It is amazing how often service calls are made because the CO2 gas regulator has been improperly adjusted. The regulator has been turned way too low because the beer was too fast, but this fast flow is not even clear beer but foam! Instead of addressing the issue as to why there is foam, a natural inclination would be to somehow slow down this perceived fast flow so that clear beer will go into the glass.
It is helpful to understand carbonation to know a little bit about what’s going on inside your keg of beer as you dispense it. This will help you serve better draft beer.
Carbonation = Carbon dioxide dissolved in a liquid. Whether it is water (seltzer), soda, champagne or beer, dissolved carbon dioxide is the component of the drink that gives it fizz. This fizz is a natural by-product of fermentation that is produced by the yeast involved – a natural compound for use in beer. Carbon Dioxide or CO2 is a clear, colorless gas that is a key component of our atmosphere.
Many draft service calls encounter systems using 100% CO2, but the pressure setting to the keg is only around 7-8 PSIG. Doing a little detective work, the problem comes to light: the retailer says that if he used the recommended 12-14 PSIG, that a fresh keg just coupled would foam like the dickens and this foam was shooting out of the faucet.
Further detective work finds that the keg was just delivered or was a backup in warm storage. Beer temperature was not 38°F, maybe closer to 50°F or worse. If the retailer lowered the pressure to 7-8 PSIG, the beer (foam) was easier to catch. As a matter of fact, they claimed that eventually the beer would clear. All that foam that was dumped out of the faucet was the actual carbonation in the beer. The beer’s gas content is reduced to the point of being flat. The retailer is now happy because the beer is going into the glass versus down the drip tray, but profit is being reduced.

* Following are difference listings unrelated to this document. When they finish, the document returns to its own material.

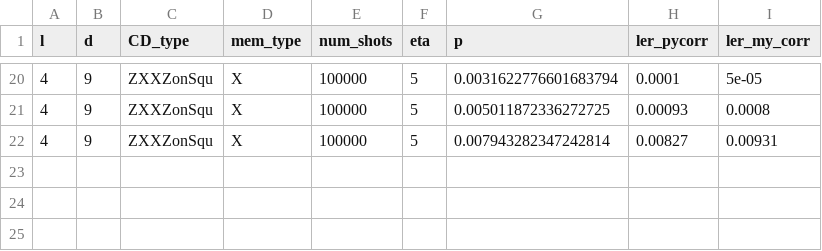
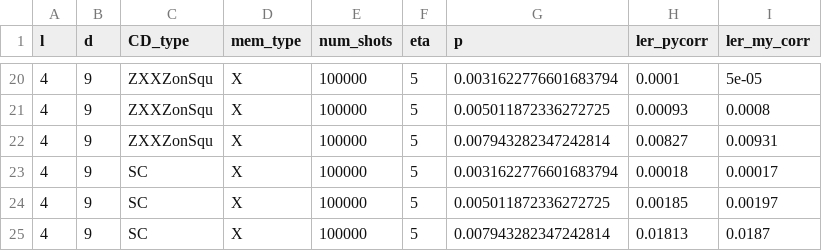
Before and after one commit to acatspirit/correlated_error_biased_noise, a CSV file: ler_below_threshold.csv, drawn as a sheet; only a part is shown, gaps mark what is left out.

Commit message:
add fully biased gate errors to circuit functionality + get data, finished ler below threshold, got thresholds of pycorr batch to add to figure. Now ready for eta 1000, try doing multiple pycorr

```diff
--- a/ler_below_threshold.csv
+++ b/ler_below_threshold.csv
@@ -22 +22,4 @@ l,d,CD_type,mem_type,num_shots,eta,p,ler_pycorr,ler_my_corr
 4,9,ZXXZonSqu,X,100000,5,0.007943282347242814,0.00827,0.00931
+4,9,SC,X,100000,5,0.0031622776601683794,0.00018,0.00017
+4,9,SC,X,100000,5,0.005011872336272725,0.00185,0.00197
+4,9,SC,X,100000,5,0.007943282347242814,0.01813,0.0187
```
Also changed, not shown: 8 other files.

Unfortunately, many retailers actually believe that the low 7-8 PSIG to the keg was ideal and the kegs should always foam when first coupled. The retailers’ pour cost of dispensing in this fashion sky rockets since most of the beer was going down the drip tray. Not to mention customers not asking for another pint. Who likes flat beer?
They would be better off placing a cup on top of the tap marker and wait until the next day to dispense. It takes that long for a warm keg to acclimate to the keg cooler.
The reason that tapping warm kegs results in foam is simple. The gas in the beer is very, very sensitive to temperature – particularly warm temperatures. This carbon dioxide gas is looking for any reason to jump out of the beer. More so when the beer is warm since gas expands when heated.
The bottom line for keeping pour cost low, resale high and to enjoy beer as the brewer intended is to manage your inventory to avoid dispensing from a warm keg while applying the correct PSIG. Keep your fingers off of that regulator if foam is barreling out of the faucet. Be patient and once the keg has acclimated, clear beer will appear.
And remember – beer has gas and its temperature trumps everything when dispensing.
For more information on how to serve the best draft beer, visit micromatic.com.